ASSIGNED TASK
Every record should be written out exactly, with the pictures left out.

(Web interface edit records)
■ ■ ■ ■ ■ ■ ■
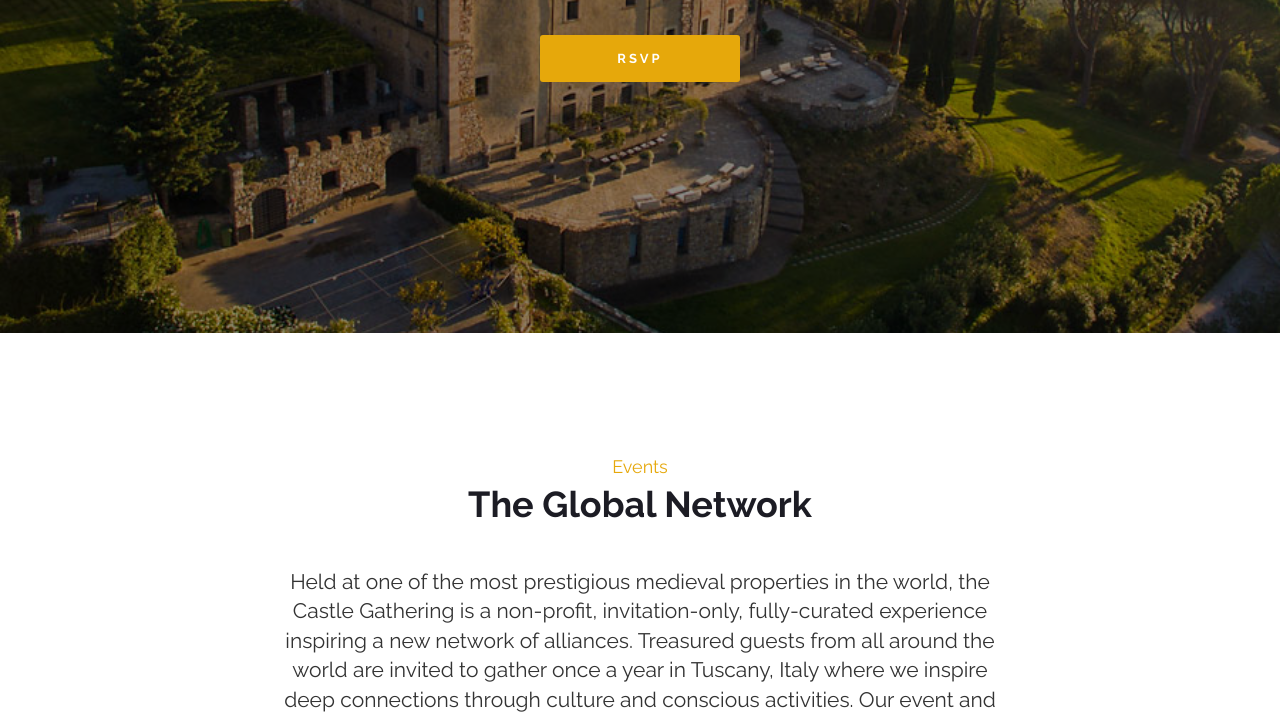
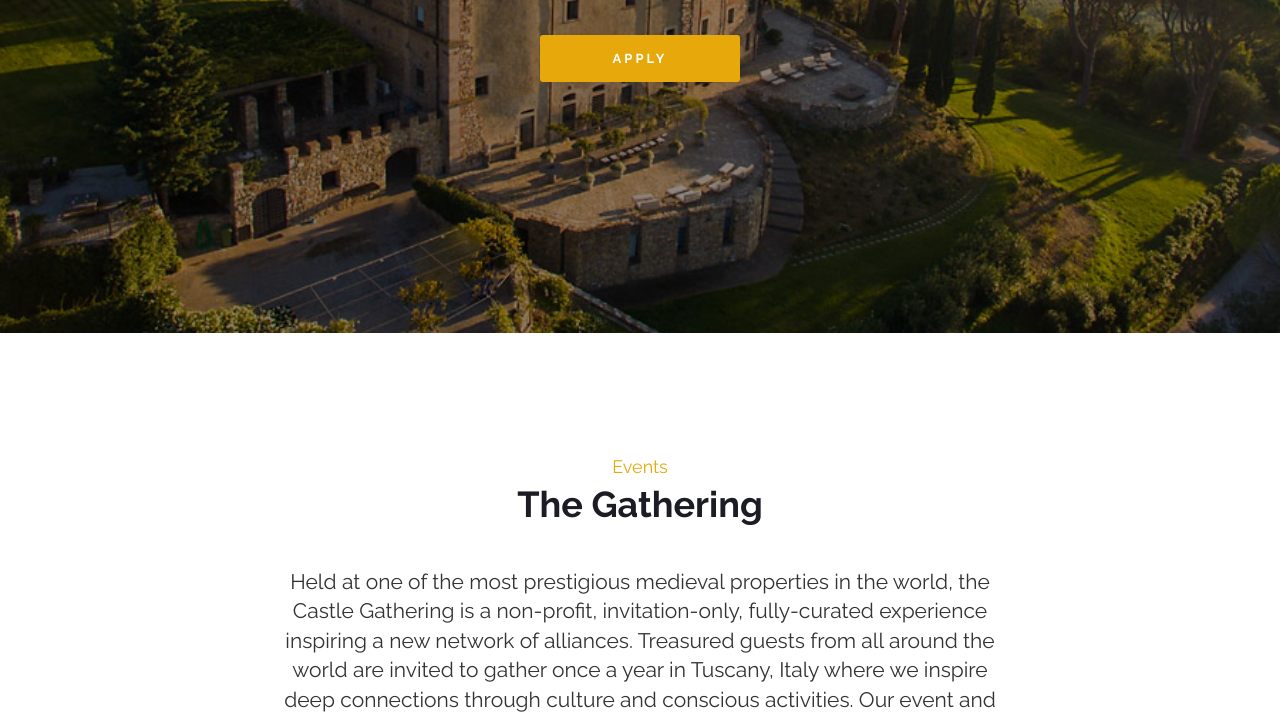
Before and after one commit to thecastlegathering/thecastlegathering.github.io, a plain HTML site: page index.html in a window 1280 px wide. Shown: the part 467-1181 px from the top of the page. Drawn offline with nearby package versions, Linux system fonts and the light colour scheme; some packages are replaced by stand-ins of ours.

Commit message:
fix copy and sections

```diff
--- a/index.html
+++ b/index.html
@@ -117,7 +117,7 @@
               <!-- <h3 class="banner-desc">Jurys Inn Brighton Waterfront Hotel, Brighton, London</h3> -->
               <p class="banner-btn">
                 <a href="https://docs.google.com/forms/d/e/1FAIpQLSeqlol2RZe-hKuUb5r-vb2oNM6n1FNo7-Ys6Ya-JrLwlRCZOQ/viewform?usp=sf_link" class="btn btn-primary btn-rsvp"
-                  target="_blank">RSVP</a>
+                  target="_blank">Apply</a>
               </p>
             </div>
             <!-- Banner content wrap end -->
@@ -136,7 +136,7 @@
           <div class="col-xs-12 col-sm-12 col-md-8 col-md-offset-2">
             <div class="gap-60" style="margin-top: 60px;"></div>
             <h2 class="intro-title text-center">Events</h2>
-            <h3 class="intro-sub-title text-center">The Global Network</h3>
+            <h3 class="intro-sub-title text-center">The Gathering</h3>
             <p class="intro-desc text-center main__description">Held at one of the most prestigious medieval properties in the world, the Castle Gathering is a non-profit, invitation-only, fully-curated experience inspiring a new network of alliances. Treasured guests from all around the world are invited to gather once a year in Tuscany, Italy where we inspire deep connections through culture and conscious activities. Our event and community are oriented around three core principles: Truth, Compassion, and Beauty. Through these values we share ideas, resources, and perspectives to maximize impact.
             </p>
 
@@ -735,7 +735,7 @@
           <img class="img-responsive" src="images/venue-info.jpg" alt="">
         </div>
       </div>
-      <div class="gap-60"></div>
+      <!-- <div class="gap-60"></div>
       <div class="row text-center">
         <div class="col-xs-12 col-md-6">
           <div class="venu-info-content text-left">
@@ -755,23 +755,18 @@
               </ul>
             </p>
           </div>
-        </div>
-        <div class="col-xs-12 col-md-6">
+        </div> -->
+        <!-- <div class="col-xs-12 col-md-6">
           <div class="venu-info-content text-left">
             <h3 class="venu-info-title">Extra</h3>
             <p class="venu-info-text">
               <ul>
                 <li>Flights (Pisa PSA is the suggested airport)</li>
                 <li>Transportation to and from Pisa Airport PSA</li>
-                <!-- <li>Accommodation</li>
-                <li>Wine Tasting</li>
-                <li>Cycling Tour</li>
-                <li>Horse Riding</li>
-                <li>Cooking Class</li> -->
               </ul>
             </p>
           </div>
-        </div>
+        </div> -->
       </div>
     </div>
   </section>
@@ -790,8 +785,8 @@
         Expected Temperature:: 86 °F (30 °C) - 64 °F (18 °C)
         <br>Clothing: Casual wear during the day dress in layers for warm summers and slightly cooler nights Gala dinner
         <br>There is a magnificent pool...bring your swimwear
-        <br>Don’t be afraid to express your creative through clothing
-        <br>If you want to express your special talent during the talent show please bring your accoutrements
+        <!-- <br>Don’t be afraid to express your creative through clothing
+        <br>If you want to express your special talent during the talent show please bring your accoutrements -->
       </p>
       <p class="venue-info-text text-center">To apply for membership and invitation, please fill out <a href="https://docs.google.com/forms/d/e/1FAIpQLSeqlol2RZe-hKuUb5r-vb2oNM6n1FNo7-Ys6Ya-JrLwlRCZOQ/viewform?usp=sf_link" target="_blank">this form</a>
         <br />
```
■ ■ ■ ■ ■ ■ ■
RESPONSE FOR THIS EXERCISE
Before and after one commit to thecastlegathering/thecastlegathering.github.io, a plain HTML site: page index.html in a window 1280 px wide. Shown: the part 467-1181 px from the top of the page. Drawn offline with nearby package versions, Linux system fonts and the light colour scheme; some packages are replaced by stand-ins of ours.

Commit message:
fix copy and sections

```diff
--- a/index.html
+++ b/index.html
@@ -117,7 +117,7 @@
               <!-- <h3 class="banner-desc">Jurys Inn Brighton Waterfront Hotel, Brighton, London</h3> -->
               <p class="banner-btn">
                 <a href="https://docs.google.com/forms/d/e/1FAIpQLSeqlol2RZe-hKuUb5r-vb2oNM6n1FNo7-Ys6Ya-JrLwlRCZOQ/viewform?usp=sf_link" class="btn btn-primary btn-rsvp"
-                  target="_blank">RSVP</a>
+                  target="_blank">Apply</a>
               </p>
             </div>
             <!-- Banner content wrap end -->
@@ -136,7 +136,7 @@
           <div class="col-xs-12 col-sm-12 col-md-8 col-md-offset-2">
             <div class="gap-60" style="margin-top: 60px;"></div>
             <h2 class="intro-title text-center">Events</h2>
-            <h3 class="intro-sub-title text-center">The Global Network</h3>
+            <h3 class="intro-sub-title text-center">The Gathering</h3>
             <p class="intro-desc text-center main__description">Held at one of the most prestigious medieval properties in the world, the Castle Gathering is a non-profit, invitation-only, fully-curated experience inspiring a new network of alliances. Treasured guests from all around the world are invited to gather once a year in Tuscany, Italy where we inspire deep connections through culture and conscious activities. Our event and community are oriented around three core principles: Truth, Compassion, and Beauty. Through these values we share ideas, resources, and perspectives to maximize impact.
             </p>
 
@@ -735,7 +735,7 @@
           <img class="img-responsive" src="images/venue-info.jpg" alt="">
         </div>
       </div>
-      <div class="gap-60"></div>
+      <!-- <div class="gap-60"></div>
       <div class="row text-center">
         <div class="col-xs-12 col-md-6">
           <div class="venu-info-content text-left">
@@ -755,23 +755,18 @@
               </ul>
             </p>
           </div>
-        </div>
-        <div class="col-xs-12 col-md-6">
+        </div> -->
+        <!-- <div class="col-xs-12 col-md-6">
           <div class="venu-info-content text-left">
             <h3 class="venu-info-title">Extra</h3>
             <p class="venu-info-text">
               <ul>
                 <li>Flights (Pisa PSA is the suggested airport)</li>
                 <li>Transportation to and from Pisa Airport PSA</li>
-                <!-- <li>Accommodation</li>
-                <li>Wine Tasting</li>
-                <li>Cycling Tour</li>
-                <li>Horse Riding</li>
-                <li>Cooking Class</li> -->
               </ul>
             </p>
           </div>
-        </div>
+        </div> -->
       </div>
     </div>
   </section>
@@ -790,8 +785,8 @@
         Expected Temperature:: 86 °F (30 °C) - 64 °F (18 °C)
         <br>Clothing: Casual wear during the day dress in layers for warm summers and slightly cooler nights Gala dinner
         <br>There is a magnificent pool...bring your swimwear
-        <br>Don’t be afraid to express your creative through clothing
-        <br>If you want to express your special talent during the talent show please bring your accoutrements
+        <!-- <br>Don’t be afraid to express your creative through clothing
+        <br>If you want to express your special talent during the talent show please bring your accoutrements -->
       </p>
       <p class="venue-info-text text-center">To apply for membership and invitation, please fill out <a href="https://docs.google.com/forms/d/e/1FAIpQLSeqlol2RZe-hKuUb5r-vb2oNM6n1FNo7-Ys6Ya-JrLwlRCZOQ/viewform?usp=sf_link" target="_blank">this form</a>
         <br />
```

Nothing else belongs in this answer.